▶ Work order
For the data below, tally how many lines contain "linuxfoundation" and answer only with that tally.
___ Data for analysis ___
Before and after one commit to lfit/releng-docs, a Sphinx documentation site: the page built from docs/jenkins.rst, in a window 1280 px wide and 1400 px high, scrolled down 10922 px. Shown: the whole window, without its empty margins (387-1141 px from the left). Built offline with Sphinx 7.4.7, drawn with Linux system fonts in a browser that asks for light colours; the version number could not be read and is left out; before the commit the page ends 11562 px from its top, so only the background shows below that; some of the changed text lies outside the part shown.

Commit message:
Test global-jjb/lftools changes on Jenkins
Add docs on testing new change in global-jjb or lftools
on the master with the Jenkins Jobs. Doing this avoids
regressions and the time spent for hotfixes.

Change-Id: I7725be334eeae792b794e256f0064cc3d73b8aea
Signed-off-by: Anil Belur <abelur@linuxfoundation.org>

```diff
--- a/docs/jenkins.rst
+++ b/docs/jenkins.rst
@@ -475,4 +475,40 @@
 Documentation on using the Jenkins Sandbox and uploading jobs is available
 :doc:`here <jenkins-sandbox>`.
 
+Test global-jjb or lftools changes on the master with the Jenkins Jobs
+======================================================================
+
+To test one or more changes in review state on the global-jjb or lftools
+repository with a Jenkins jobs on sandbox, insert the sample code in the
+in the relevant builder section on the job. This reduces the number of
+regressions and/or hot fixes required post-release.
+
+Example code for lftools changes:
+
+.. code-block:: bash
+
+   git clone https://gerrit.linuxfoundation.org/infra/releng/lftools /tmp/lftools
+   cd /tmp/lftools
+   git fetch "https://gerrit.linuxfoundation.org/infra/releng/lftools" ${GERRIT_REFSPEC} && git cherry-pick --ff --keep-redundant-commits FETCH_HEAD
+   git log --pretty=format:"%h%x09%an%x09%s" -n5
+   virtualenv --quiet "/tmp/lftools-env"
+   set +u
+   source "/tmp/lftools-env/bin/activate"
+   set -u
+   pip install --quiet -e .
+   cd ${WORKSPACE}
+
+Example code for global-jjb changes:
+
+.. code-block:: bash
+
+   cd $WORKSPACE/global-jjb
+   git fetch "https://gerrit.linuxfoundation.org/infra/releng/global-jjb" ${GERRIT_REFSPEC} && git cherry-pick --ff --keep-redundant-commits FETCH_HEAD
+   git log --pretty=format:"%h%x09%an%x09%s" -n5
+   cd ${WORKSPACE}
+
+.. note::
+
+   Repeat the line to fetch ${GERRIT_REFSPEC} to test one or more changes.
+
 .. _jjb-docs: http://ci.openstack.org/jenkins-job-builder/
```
___
___ Data for analysis ___
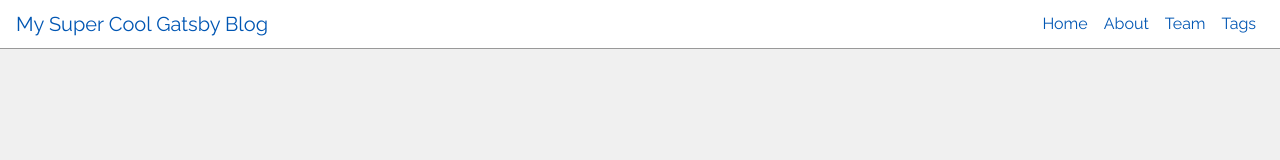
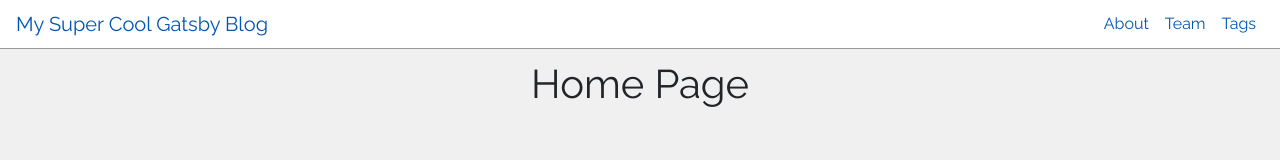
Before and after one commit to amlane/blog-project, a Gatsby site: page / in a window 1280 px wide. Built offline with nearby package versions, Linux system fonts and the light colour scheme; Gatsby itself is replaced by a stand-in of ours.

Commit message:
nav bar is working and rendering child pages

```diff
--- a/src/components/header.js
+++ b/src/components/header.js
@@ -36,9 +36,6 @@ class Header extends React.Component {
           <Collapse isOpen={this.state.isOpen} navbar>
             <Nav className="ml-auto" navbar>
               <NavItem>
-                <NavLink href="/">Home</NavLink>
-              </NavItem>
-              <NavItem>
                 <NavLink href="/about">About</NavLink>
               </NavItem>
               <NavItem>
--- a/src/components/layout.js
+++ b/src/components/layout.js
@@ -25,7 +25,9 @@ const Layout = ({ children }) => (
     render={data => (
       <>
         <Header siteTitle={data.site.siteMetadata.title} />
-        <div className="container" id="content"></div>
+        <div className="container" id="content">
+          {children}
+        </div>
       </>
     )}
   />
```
___
▶ Solution below
4